Rapid increase in naloxone distribution after kits became available at Ontario pharmacies
The distribution of naloxone kits in Ontario increased rapidly after they were made available free of charge through community pharmacies and reached almost 68,000 people in a two-year period. (2019-10-18)

Acceptance and commitment therapy may ease fear of recurrence in cancer survivors
In a first of its kind study, researchers from Regenstrief Institute, Indiana University, Butler University and West Virginia University report that Acceptance and Commitment Therapy (ACT) shows significant promise for treating fear of cancer recurrence in women who have survived breast cancer. Fear that cancer may come back or progress is especially common in breast cancer survivors, with up to 70% reporting that the fear affects their daily life. (2019-10-15)

Some ICU admissions may be preventable, saving money and improving care
Many admissions to the intensive care unit may be preventable, potentially decreasing health care costs and improving care, according to new research published online in the Annals of the American Thoracic Society. (2019-10-04)

Virtual reality may help foster learning and collaboration across health professions
One of the biggest challenges to implementing interprofessional education for health professions students is scheduling. Could virtual reality education help? A small new study, led by researchers at Tufts University School of Medicine and focused on palliative care, says yes. (2019-10-03)

Prediction system significantly increases palliative care consults
A trigger system powered by predictive analytics increased palliative care consultations by 75 percent after its implementation (2019-09-25)

Early palliative care for advanced lung cancer increases survival
Early palliative care is associated with better survival in patients with advanced lung cancer, according researchers with the Veterans Affairs Portland Health Care System and Oregon Health and Science University. (2019-09-19)

Addressing serious illness with a serious question to clinicians
A question: 'Would you be surprised if this patient died in the next month?' -- posed to elicit a clinician's overall impression of a patient -- produced a strong correlation. If a clinician answered that they would not be surprised, the patient was twice as likely to die in the next month. (2019-09-13)

New guideline on Parkinson's disease aimed at physicians and people with Parkinson's
A comprehensive new Canadian guideline provides practical guidance for physicians, allied health professionals, patients and families on managing Parkinson disease, based on the latest evidence.

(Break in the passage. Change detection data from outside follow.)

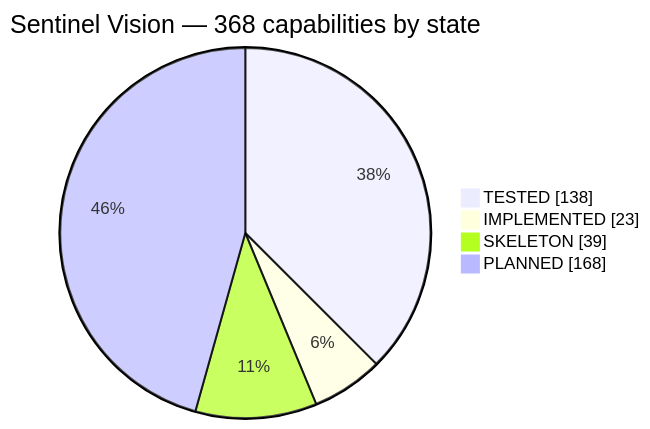
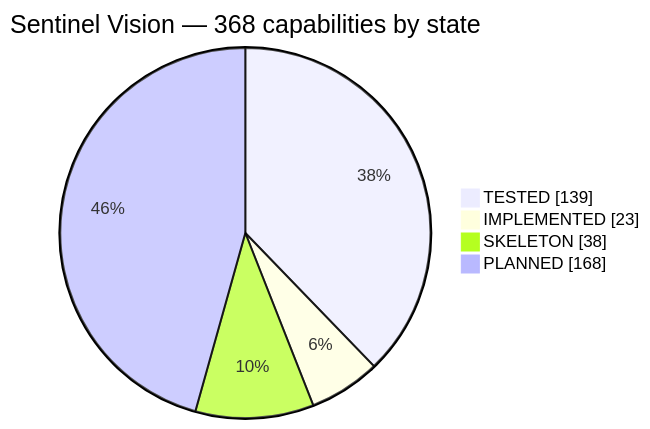
One commit to haidar-farhat/V.I.G.I.L._Vision_Intelligence_and_Geospatial_ncident_Layer changed the first of 3 diagrams in FEATURES.md. Above: the diagram before and after it, drawn with Mermaid. The commit also changed other lines of this file and 7 other files, not shown here.

````diff
--- a/FEATURES.md
+++ b/FEATURES.md
@@ -46,8 +46,8 @@
 ```mermaid
 pie showData
     title Sentinel Vision — 368 capabilities by state
-    "TESTED" : 138
+    "TESTED" : 139
     "IMPLEMENTED" : 23
-    "SKELETON" : 39
+    "SKELETON" : 38
     "PLANNED" : 168
 ```
````
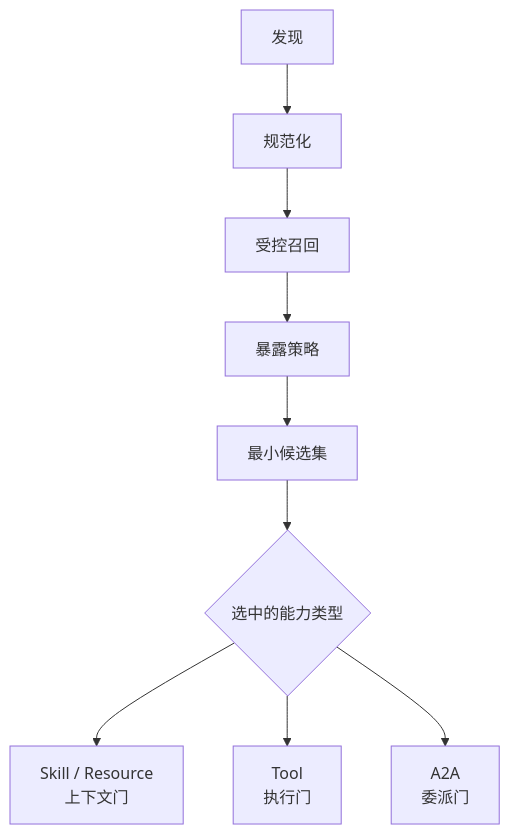
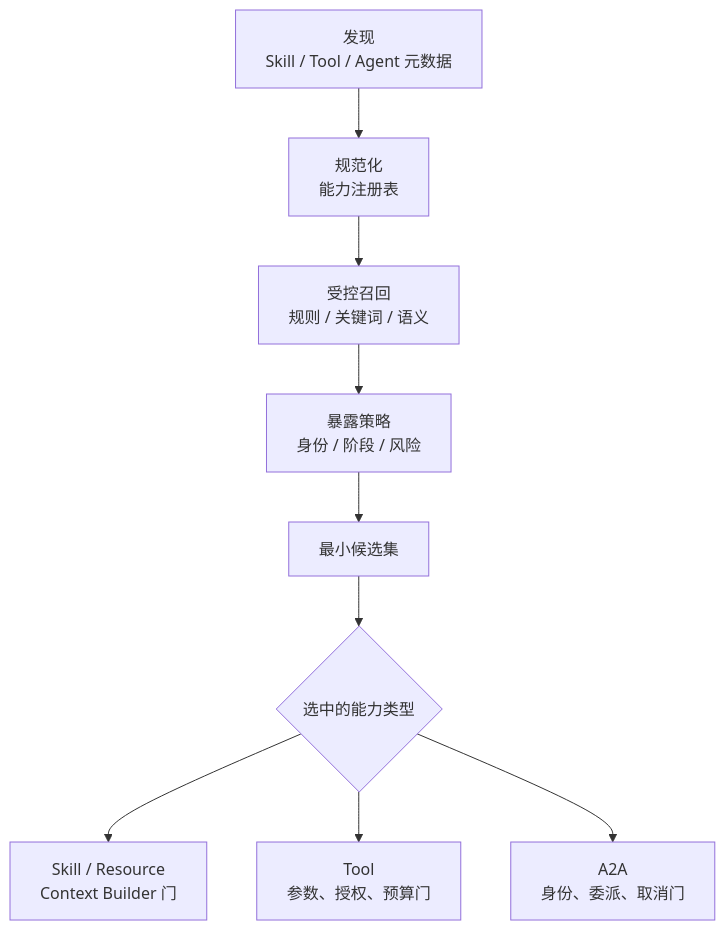
Before and after one commit to FoLaJJ/agent-systems-notes: the first of 2 diagrams in docs/08-capability-discovery-routing.md, drawn with Mermaid. The commit also changed 13 other files, not shown here.

Commit message:
Refine Mermaid diagram layouts

````diff
--- a/docs/08-capability-discovery-routing.md
+++ b/docs/08-capability-discovery-routing.md
@@ -42,11 +42,11 @@
 ```mermaid
 flowchart TB
-    D["发现"] --> N["规范化"]
-    N --> R["受控召回"]
-    R --> E["暴露策略"]
+    D["发现<br/>Skill / Tool / Agent 元数据"] --> N["规范化<br/>能力注册表"]
+    N --> R["受控召回<br/>规则 / 关键词 / 语义"]
+    R --> E["暴露策略<br/>身份 / 阶段 / 风险"]
     E --> P["最小候选集"]
     P --> K{"选中的能力类型"}
-    K --> C["Skill / Resource<br/>上下文门"]
-    K --> V["Tool<br/>执行门"]
-    K --> A["A2A<br/>委派门"]
+    K --> C["Skill / Resource<br/>Context Builder 门"]
+    K --> V["Tool<br/>参数、授权、预算门"]
+    K --> A["A2A<br/>身份、委派、取消门"]
 ```
````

The guideline is published in CMAJ (Canadian Medical Association Journal), accompanied by an easy-to-reference infographic and podcast. (2019-09-09)

Page 2 of 25 | 1000 Results
   First   Previous   Next      Last   
Brightsurf.com is a participant in the Amazon Services LLC Associates Program, an affiliate advertising program designed to provide a means for sites to earn advertising fees by advertising and linking to Amazon.com.